■ ACTIVITY
From the listing below, return each line that includes "transactional".

■ THE DATA
-----
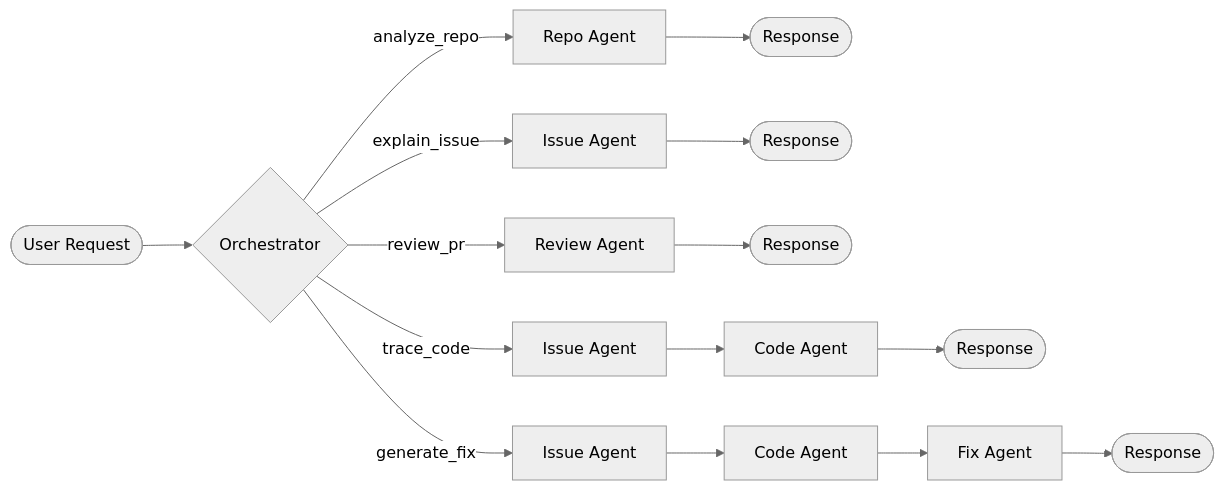
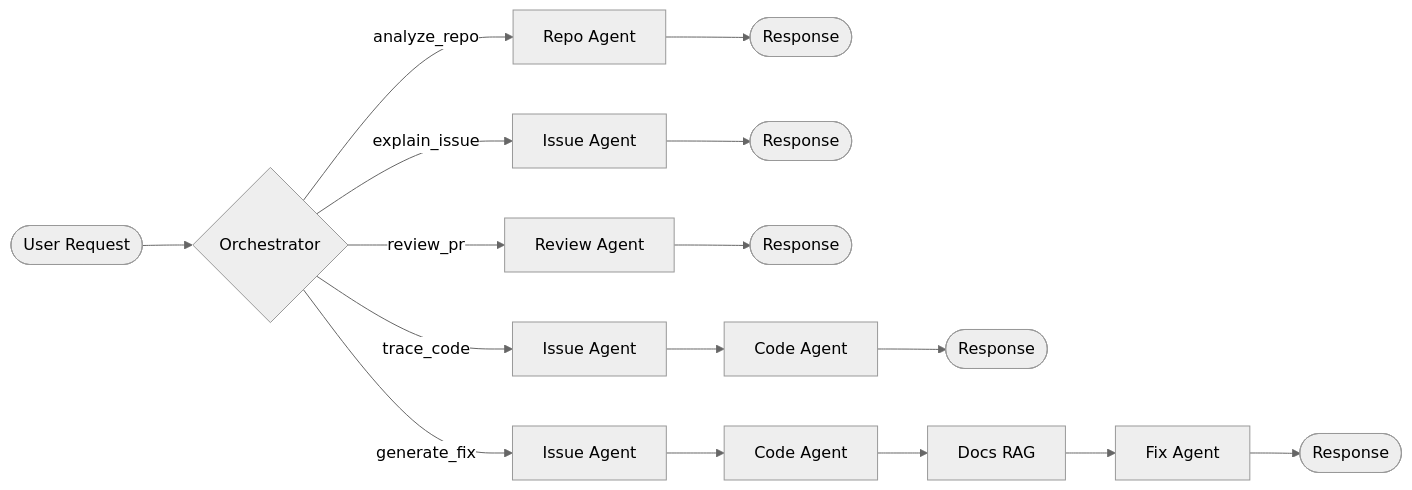
Before and after one commit to SSbhadoria21/Open-Source-Agent: the second of 3 diagrams in Readme.md, drawn with Mermaid (neutral theme). The commit also changed other lines of this file and 23 other files, not shown here.

````diff
--- a/Readme.md
+++ b/Readme.md
@@ -90,10 +90,10 @@
 ```mermaid
 flowchart LR
     REQ([User Request]) --> ORCH{Orchestrator}
 
     ORCH -->|analyze_repo| REPO[Repo Agent] --> R1([Response])
     ORCH -->|explain_issue| ISSUE[Issue Agent] --> R2([Response])
     ORCH -->|review_pr| REV[Review Agent] --> R3([Response])
     ORCH -->|trace_code| IA2[Issue Agent] --> CA[Code Agent] --> R4([Response])
-    ORCH -->|generate_fix| IA3[Issue Agent] --> CA2[Code Agent] --> FA[Fix Agent] --> R5([Response])
+    ORCH -->|generate_fix| IA3[Issue Agent] --> CA2[Code Agent] --> RAG[Docs RAG] --> FA[Fix Agent] --> R5([Response])
 ```
````
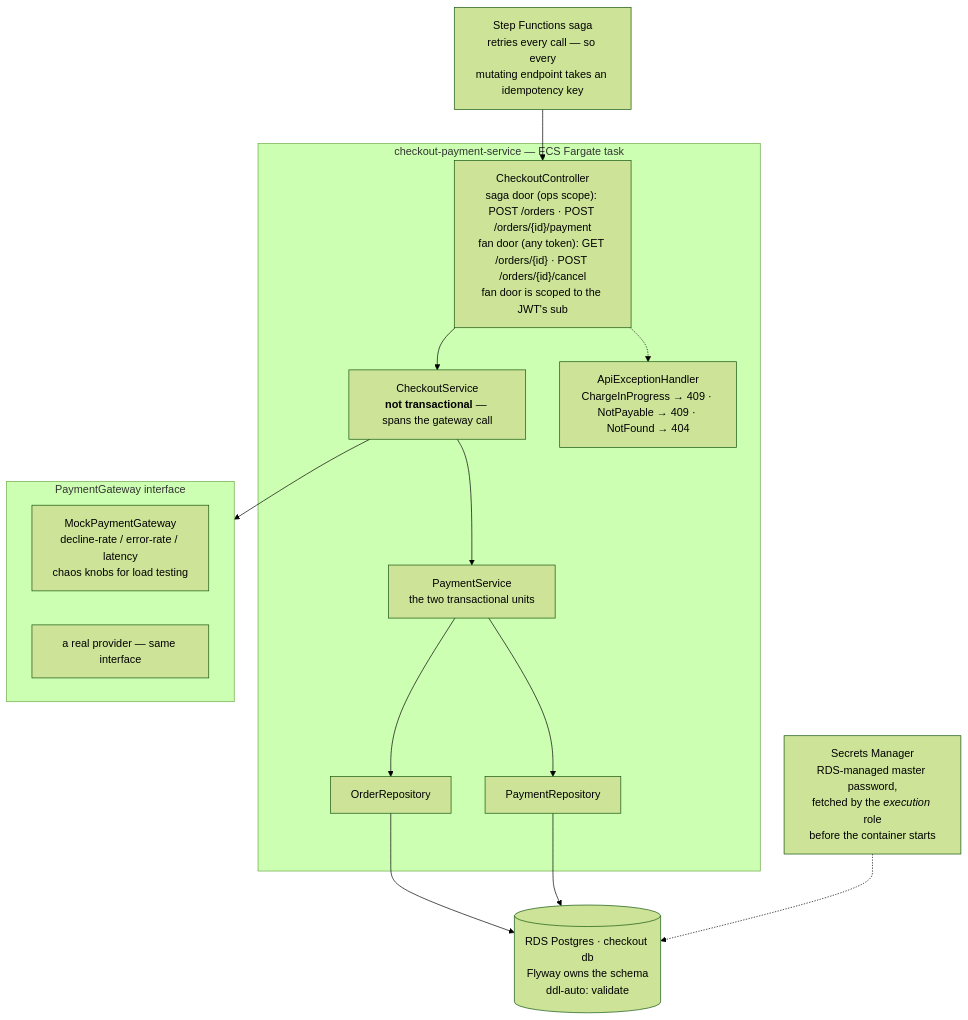
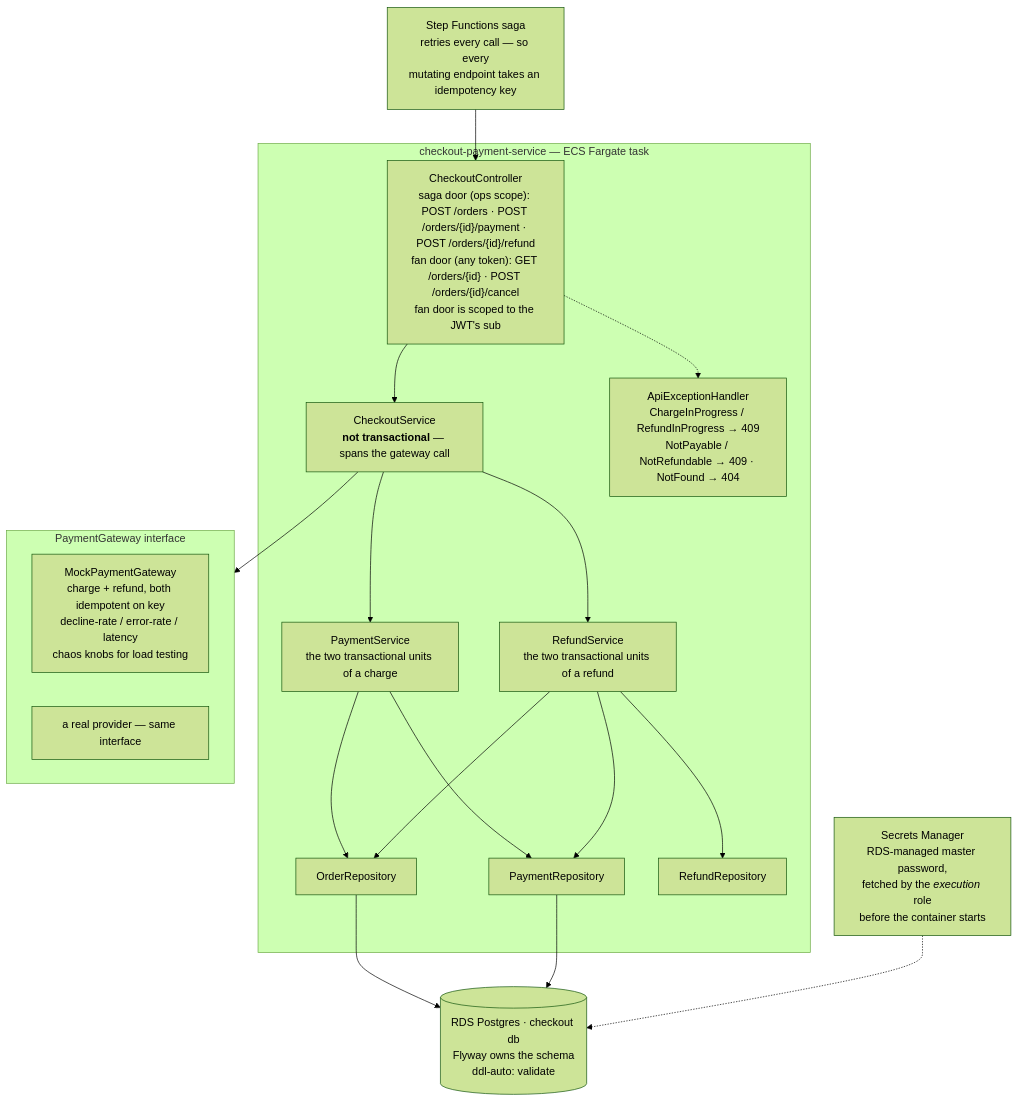
One commit to daliborjelicanin/ticket-waiting-room-aws changed the first of 5 diagrams in checkout-payment-service/ARCHITECTURE.md. Above: the diagram before and after it, drawn with Mermaid (forest theme). The commit also changed other lines of this file and 41 other files, not shown here.

````diff
--- a/checkout-payment-service/ARCHITECTURE.md
+++ b/checkout-payment-service/ARCHITECTURE.md
@@ -13,26 +13,29 @@
 ```mermaid
 flowchart TB
     SFN["Step Functions saga<br/>retries every call — so every<br/>mutating endpoint takes an idempotency key"]
 
     subgraph svc["checkout-payment-service — ECS Fargate task"]
-        CC["CheckoutController<br/>saga door (ops scope): POST /orders · POST /orders/{id}/payment<br/>fan door (any token): GET /orders/{id} · POST /orders/{id}/cancel<br/>fan door is scoped to the JWT's sub"]
+        CC["CheckoutController<br/>saga door (ops scope): POST /orders · POST /orders/{id}/payment · POST /orders/{id}/refund<br/>fan door (any token): GET /orders/{id} · POST /orders/{id}/cancel<br/>fan door is scoped to the JWT's sub"]
         CS["CheckoutService<br/><b>not transactional</b> — spans the gateway call"]
-        PS["PaymentService<br/>the two transactional units"]
+        PS["PaymentService<br/>the two transactional units of a charge"]
+        RS["RefundService<br/>the two transactional units of a refund"]
         OR["OrderRepository"]
         PR["PaymentRepository"]
-        EH["ApiExceptionHandler<br/>ChargeInProgress → 409 · NotPayable → 409 · NotFound → 404"]
+        RR["RefundRepository"]
+        EH["ApiExceptionHandler<br/>ChargeInProgress / RefundInProgress → 409<br/>NotPayable / NotRefundable → 409 · NotFound → 404"]
     end
 
     subgraph gw["PaymentGateway interface"]
-        MOCK["MockPaymentGateway<br/>decline-rate / error-rate / latency<br/>chaos knobs for load testing"]
+        MOCK["MockPaymentGateway<br/>charge + refund, both idempotent on key<br/>decline-rate / error-rate / latency<br/>chaos knobs for load testing"]
         REAL["a real provider — same interface"]
     end
 
     PGDB[("RDS Postgres · checkout db<br/>Flyway owns the schema<br/>ddl-auto: validate")]
 
     SFN --> CC --> CS
     CC -.-> EH
     CS --> PS --> OR & PR --> PGDB
+    CS --> RS --> OR & PR & RR
     CS --> gw
     SM["Secrets Manager<br/>RDS-managed master password,<br/>fetched by the <i>execution</i> role<br/>before the container starts"] -.-> PGDB
 ```
````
-----
■ OUTPUT FOR THIS EXERCISE
         CS["CheckoutService<br/><b>not transactional</b> — spans the gateway call"]
-        PS["PaymentService<br/>the two transactional units"]
+        PS["PaymentService<br/>the two transactional units of a charge"]
+        RS["RefundService<br/>the two transactional units of a refund"]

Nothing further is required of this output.